Quality and price are no longer the sole focus; attention is increasingly focused on the entire value chain. Questions are asked about the origin of raw materials, working conditions along the supply chain and any negative effects of production and disposal.

As a result, consumers and investors are exerting ever-increasing pressure to achieve responsible corporate governance

Sustainability is becoming a must, from a nice-to-have feature to a hygiene factor. Ignoring customer and supplier expectations carries reputational risk. Those who do not keep up with political developments such as the Paris climate targets, the sustainability reporting obligation or the Supply Chain Act also bear a legal or at least financial risk in the medium term. Many investors are less and less inclined to support companies that do this.¹

Instead, institutional investors in particular have in recent years increasingly supported companies that are giving themselves a head start in terms of innovative capacity and employee retention through environmental and social measures and thus also offer economic growth opportunities. Exemplary of this double success are the sustainable companies in the food and beverage industry. They achieved an average EBIT margin six percentage points higher than less sustainable companies in the industry.²

Guiding questions for sustainable investments

The aim of investing sustainably is to include environmental, social or ethical aspects in your assessment of a financial investment in addition to the traditional criteria of safety, profitability and liquidity. A sustainable investment is therefore not only characterised by a purely economic, but also by a sustainable impact. 

However, the term “sustainable” is not legally protected and is not clearly defined for all offers. It is therefore possible for products to be described as green, environmental or socially sustainable without meeting certain criteria. The government has not defined exactly what an “ethical investment” should be or how “green money” can be invested. So green is not always truly green. 

According to some calculations, almost half of Europe’s assets are already sustainably invested. A promising determination – but you shouldn't simply trust it. After all: there are "50 shades of green". These shades of green range from less demanding to highly impactful.

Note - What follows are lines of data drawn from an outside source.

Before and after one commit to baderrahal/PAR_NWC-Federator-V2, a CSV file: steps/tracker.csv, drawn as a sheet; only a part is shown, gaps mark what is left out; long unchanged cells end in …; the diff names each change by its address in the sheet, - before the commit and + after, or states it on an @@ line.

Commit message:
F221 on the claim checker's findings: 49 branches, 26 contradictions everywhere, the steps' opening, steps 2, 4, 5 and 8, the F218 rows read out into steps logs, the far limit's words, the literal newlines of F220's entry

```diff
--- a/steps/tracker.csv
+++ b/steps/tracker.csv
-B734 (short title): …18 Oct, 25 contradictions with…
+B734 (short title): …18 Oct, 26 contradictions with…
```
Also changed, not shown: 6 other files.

Sustainable investing is a spectrum that is frequently exploited by many providers in the sense of greenwashing

At one end of the sustainability spectrum are investment approaches that act using exclusion criteria. The emergence of this approach is, in a way, the birth of sustainable investment. According to the Global Sustainable Investment Review, over 40% of sustainable investments in Europe are invested according to this approach. 

The methodology is that funds that work with (self-)determined exclusion criteria define the exclusion of certain investments, companies or sectors. For example, armaments, tobacco or oil extraction are excluded – the rest of the investment universe is therefore considered sustainable, as measured by the defined negative criteria. This excludes investments that are not societally, environmentally or socially sustainable. 

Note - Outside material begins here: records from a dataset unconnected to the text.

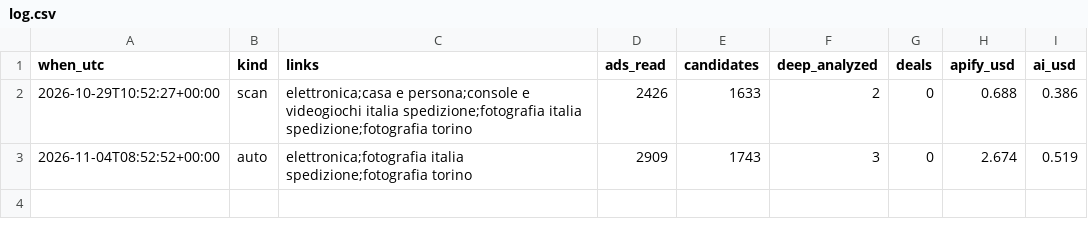
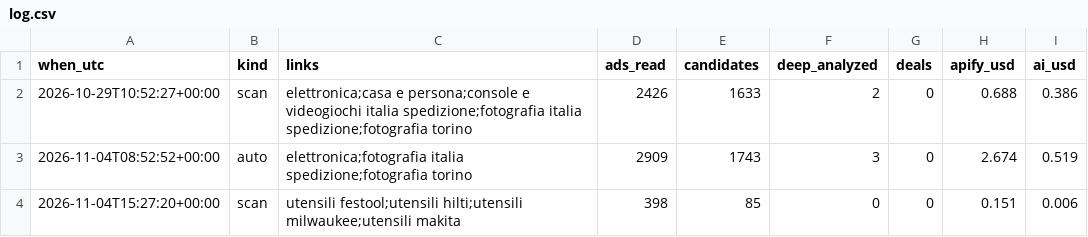
Before and after one commit to abeldallolio97-beep/affari-bot, a CSV file: state/log.csv, drawn as a sheet; the diff names each change by its address in the sheet, - before the commit and + after, or states it on an @@ line.

```diff
--- a/state/log.csv
+++ b/state/log.csv
+row 4: 2026-11-04T15:27:20+00:00 | scan | utensili festool;utensili hilti;utensili milwaukee;utensili makita | 398 | 85 | 0 | 0 | 0.151 | 0.006
```
Also changed, not shown: 1 other file.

At the other end of the sustainability spectrum is impact investment. The Federal Impact Investing Initiative describes this investment approach as one in which “positive social or environmental impacts are direct, intended and demonstrable”. Transparency, intentionality and demonstrability combine to form an investment approach, which aims to achieve an active and solution-oriented positive impact. Impact therefore goes beyond exclusion criteria in several respects.

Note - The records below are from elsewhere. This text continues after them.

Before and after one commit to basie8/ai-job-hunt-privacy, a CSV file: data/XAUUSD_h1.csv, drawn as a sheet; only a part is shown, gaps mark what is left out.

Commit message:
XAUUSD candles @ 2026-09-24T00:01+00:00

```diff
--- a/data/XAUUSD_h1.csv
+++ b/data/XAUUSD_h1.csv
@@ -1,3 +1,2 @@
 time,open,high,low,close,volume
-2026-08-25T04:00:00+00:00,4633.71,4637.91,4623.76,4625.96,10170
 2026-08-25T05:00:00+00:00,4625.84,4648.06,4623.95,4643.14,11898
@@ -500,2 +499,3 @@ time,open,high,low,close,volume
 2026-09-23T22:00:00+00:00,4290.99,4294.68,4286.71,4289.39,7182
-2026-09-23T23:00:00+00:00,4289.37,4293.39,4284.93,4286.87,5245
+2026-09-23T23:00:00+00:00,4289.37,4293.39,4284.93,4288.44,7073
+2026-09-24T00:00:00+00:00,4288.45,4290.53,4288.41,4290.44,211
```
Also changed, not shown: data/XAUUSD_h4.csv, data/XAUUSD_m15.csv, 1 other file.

The following key questions can help to navigate the spectrum of sustainable investments:

  1. How direct is the investment’s connection to the real economy?
    To address a physical problem (such as increased greenhouse gas concentration) in the real world, the solution must also be rooted in the real world – for example, in the form of concrete projects to generate renewable energy such as wind or solar farms, which actively contribute to mitigating climate change through CO₂ avoidance. Tangible assets in the area of renewable energy are therefore suitable for impact investments, as they can have a direct effect in the real world.
  2. Where does the investment capital go?
    A relevant consideration here is also whether and how investment capital ultimately flows into real economic activities or whether they circulate within the financial market. Does the investment capital flow to the previous owner of the units, for example, such as when buying units in sustainable ETFs on the stock market (secondary market)? Or does the capital flow into impact-oriented new investments that back concrete social or environmental projects (primary market)?
  3. How specific is the objective?
    Impact investments aim to make a positive impact at a social or environmental level, such as climate protection, the transition to a circular economy or the restoration of biodiversity and ecosystems. With these environmental objectives in mind, specific outputs and results are defined, such as a certain amount of green electricity that must be produced. Impact investments follow the principle of “do no significant harm” – according to which an environmental objective must not have a negative impact on another objective.
  4. How much information on the impact is provided to investors? (transparency)
    Impact investments combine financial returns with environmental or social sustainability – which is why it is also important to communicate transparently with investors whether and how this impact is achieved. This can include, for example, reporting on CO₂ avoidance or the amount of green electricity produced.

Your key questions for sustainable investment

  1. Relation to the real economy
    How does the investment affect the “real world”?
  2. The flow of money
    Where does the investment capital go?
  3. Sustainable targets
    Are specific sustainability goals being pursued?
  4. Transparent effect
    How much transparency are investors given about the impact of their capital?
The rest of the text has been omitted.